Charlie Johnson in the Flames

(Critical Survey of Contemporary Fiction)

Michael Ignatieff’s Charlie Johnson in the Flames is a novel about the twentieth century’s cynical familiarity with horror and violence, and about the ability most people have to dismiss war and terror so long as the remote reality of such evils does not impinge upon their day-to-day lives. It is also about the dangers of obsession, and the all-consuming nature of revenge.

The novel begins with the titular character literally burning his arms in a futile attempt to save a woman’s life. Broadcast journalist Charlie Johnson has covered many wars, revolutions, and atrocities with his Polish comrade and cameraman, Jacek. Traveling the globe together, the two have always managed to somehow report from the brutal front lines of civil wars and genocidal conflicts, yet still maintain their professional detachment and objectivity. It all ends, however, when the two see a military patrol demolishing and burning down an unnamed Balkan village, killing any villagers in their way. Before Charlie’s eyes, a woman begging for mercy is doused in gasoline and set on fire. Although Charlie and Jacek work to save her, they fail, and she dies.

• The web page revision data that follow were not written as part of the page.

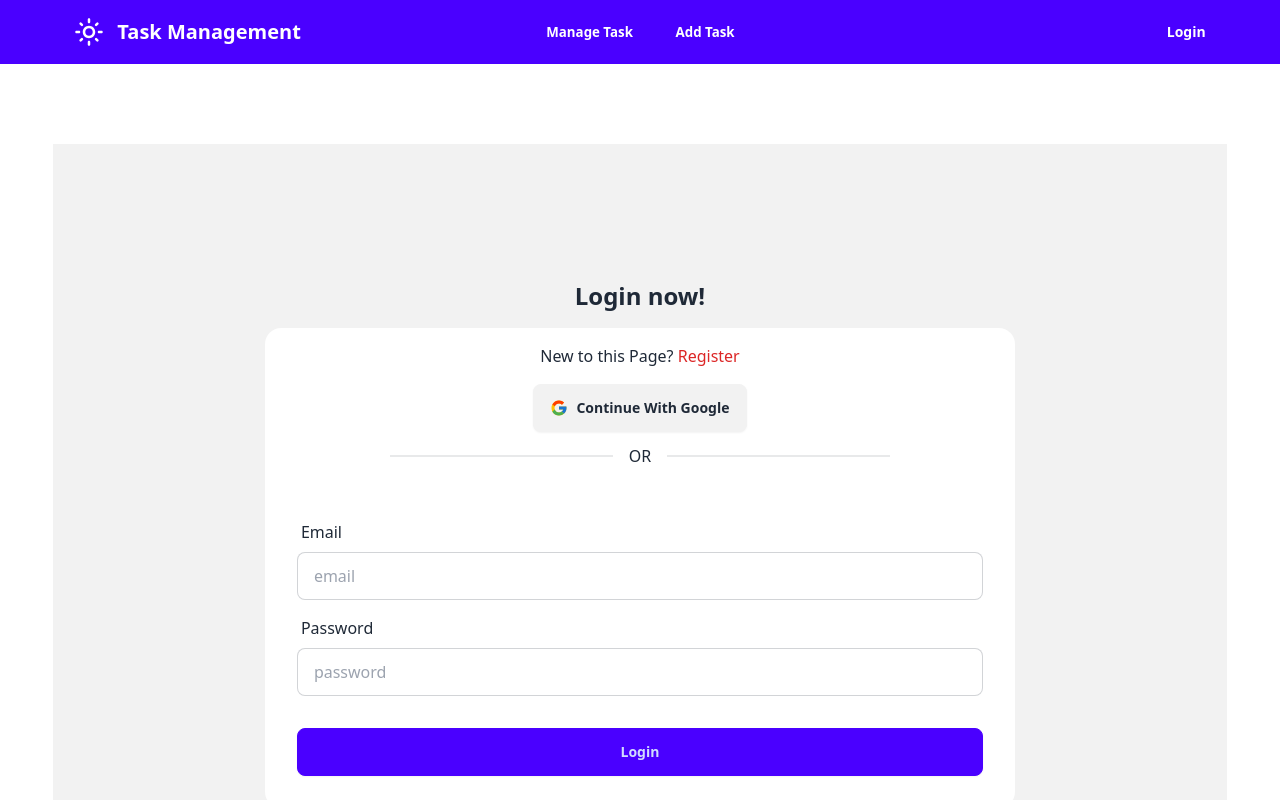
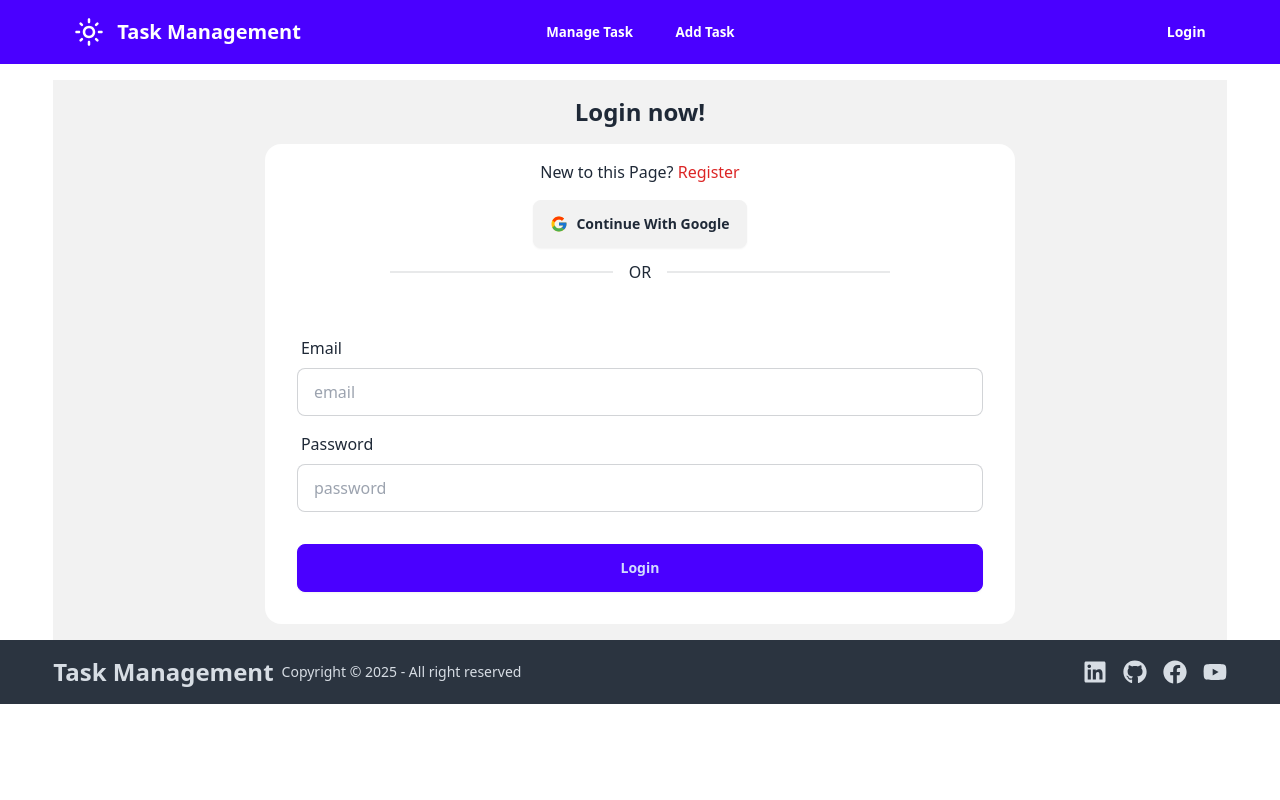
Before and after one commit to Nazim1247/Task-Management-Client, a React (Vite) app: page /login in a window 1280 px wide. Shown: the top 800 px of the page. Built offline with nearby package versions, Linux system fonts and the light colour scheme; no server answers.

Commit message:
updated code

```diff
--- a/src/pages/Login.jsx
+++ b/src/pages/Login.jsx
@@ -12,7 +12,7 @@ const Login = () => {
     }
 
     return (
-        <div className="hero bg-base-200 min-h-screen mt-16 dark:bg-gray-900">
+        <div className="hero bg-base-200 dark:bg-gray-900">
         <div className="hero-content flex-col lg:w-2/3 mx-auto">
           <div className="text-center lg:text-left">
             <h1 className="text-2xl font-bold">Login now!</h1>
--- a/src/pages/Register.jsx
+++ b/src/pages/Register.jsx
@@ -60,7 +60,7 @@ const Register = () => {
 
     return (
         <div>
-        <div className="hero bg-base-200 dark:bg-gray-900 min-h-screen mt-16">
+        <div className="hero bg-base-200 dark:bg-gray-900">
         <div className="hero-content flex-col lg:w-2/3 mx-auto">
           <div className="text-center lg:text-left">
             <h1 className="text-2xl font-bold">Register now!</h1>
--- a/src/pages/UpdateTask.jsx
+++ b/src/pages/UpdateTask.jsx
@@ -56,7 +56,7 @@ const UpdateTask = () => {
             })
         }
     return (
-        <div className="hero bg-base-200 dark:bg-gray-900 mt-16">
+        <div className="hero bg-base-200 dark:bg-gray-900">
   <div className="hero-content flex-col w-full lg:w-2/3 mx-auto">
     <div className="text-center lg:text-left">
       <h1 className="text-2xl font-bold">Update Task</h1>
```
Also changed, not shown: 2 other files (tests, documents, lock files or other folders).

Charlie finds that he is no longer able to shrug off the evils of the world. Although he has a wife, Elizabeth, and a daughter, Anna, waiting for him at home, he cannot initially return to take comfort with them. And when finally he does visit his family, he realizes he cannot stay until he has exorcised the demon of guilt that has worked in him since witnessing the death of the woman whose name he never learns. Charlie is also loved and supported by his supervisor, Etta, and by Jacek, but even they cannot deter him from his new quest to find the anonymous colonel who murdered the woman, no matter the cost.